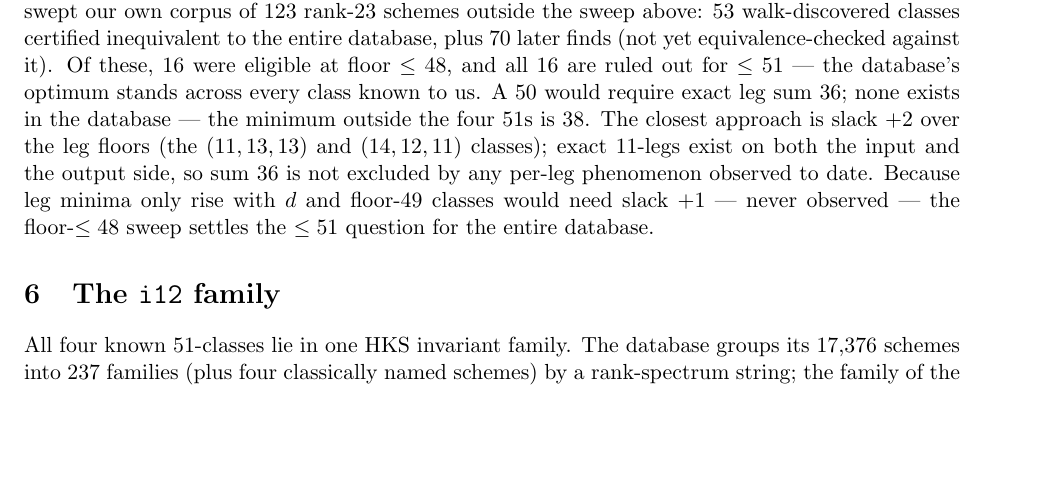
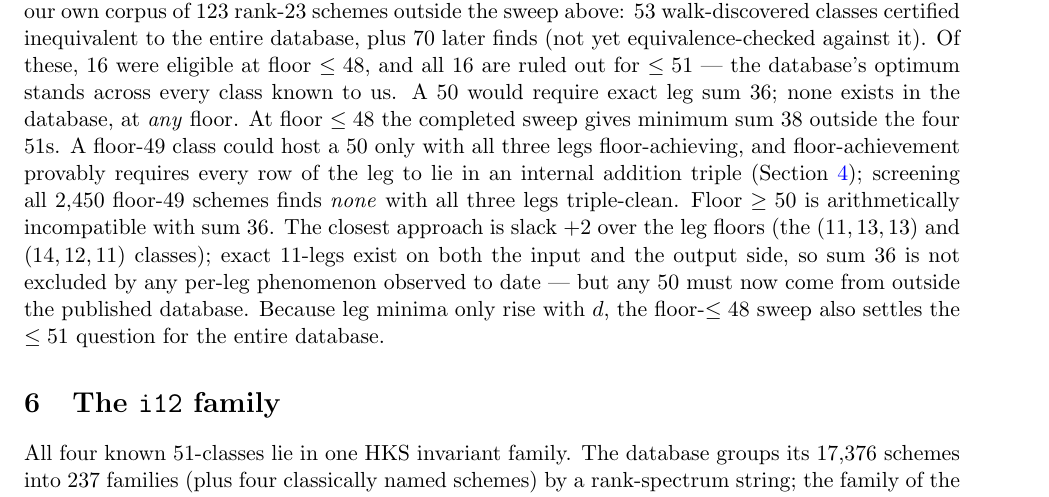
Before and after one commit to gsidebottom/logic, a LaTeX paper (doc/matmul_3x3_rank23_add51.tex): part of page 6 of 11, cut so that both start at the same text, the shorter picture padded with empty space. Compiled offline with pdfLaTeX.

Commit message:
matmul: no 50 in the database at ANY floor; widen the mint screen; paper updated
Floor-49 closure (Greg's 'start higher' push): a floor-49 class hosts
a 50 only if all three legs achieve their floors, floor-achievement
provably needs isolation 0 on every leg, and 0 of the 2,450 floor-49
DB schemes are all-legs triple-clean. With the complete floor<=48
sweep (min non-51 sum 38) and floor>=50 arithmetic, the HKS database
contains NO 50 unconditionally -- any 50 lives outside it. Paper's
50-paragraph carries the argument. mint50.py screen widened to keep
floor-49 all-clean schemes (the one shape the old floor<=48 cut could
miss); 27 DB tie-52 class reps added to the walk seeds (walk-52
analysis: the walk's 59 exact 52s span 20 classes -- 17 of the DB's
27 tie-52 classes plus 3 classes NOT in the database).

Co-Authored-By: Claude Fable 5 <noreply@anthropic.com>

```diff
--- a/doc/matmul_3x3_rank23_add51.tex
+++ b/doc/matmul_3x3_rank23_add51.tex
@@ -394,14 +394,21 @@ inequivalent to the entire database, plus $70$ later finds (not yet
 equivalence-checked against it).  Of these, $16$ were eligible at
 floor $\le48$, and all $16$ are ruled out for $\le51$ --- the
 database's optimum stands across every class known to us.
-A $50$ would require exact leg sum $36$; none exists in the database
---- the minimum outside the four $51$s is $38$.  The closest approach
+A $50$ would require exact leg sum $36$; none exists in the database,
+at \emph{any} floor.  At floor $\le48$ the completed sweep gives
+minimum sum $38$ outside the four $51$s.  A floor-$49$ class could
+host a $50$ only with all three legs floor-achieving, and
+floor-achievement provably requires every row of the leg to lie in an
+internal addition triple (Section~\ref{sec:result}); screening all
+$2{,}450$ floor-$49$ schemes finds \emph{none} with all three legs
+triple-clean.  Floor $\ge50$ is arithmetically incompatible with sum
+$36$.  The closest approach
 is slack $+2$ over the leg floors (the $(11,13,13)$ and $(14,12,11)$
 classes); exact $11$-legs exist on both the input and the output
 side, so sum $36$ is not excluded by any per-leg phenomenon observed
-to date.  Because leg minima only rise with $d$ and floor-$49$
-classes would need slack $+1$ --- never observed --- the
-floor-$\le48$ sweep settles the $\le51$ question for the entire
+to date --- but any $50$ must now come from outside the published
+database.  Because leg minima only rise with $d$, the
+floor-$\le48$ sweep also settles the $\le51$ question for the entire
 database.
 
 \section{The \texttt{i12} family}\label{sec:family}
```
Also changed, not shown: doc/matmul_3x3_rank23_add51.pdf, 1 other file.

——————————

**WHAT THE EXERCISE ASKS**
Locate the word "legs" in the entries, and copy every line where it is found.

**RESPONSE AREA**
a 50 only if all three legs achieve their floors, floor-achievement
DB schemes are all-legs triple-clean. With the complete floor<=48
+host a $50$ only with all three legs floor-achieving, and
+$2{,}450$ floor-$49$ schemes finds \emph{none} with all three legs
 classes); exact $11$-legs exist on both the input and the output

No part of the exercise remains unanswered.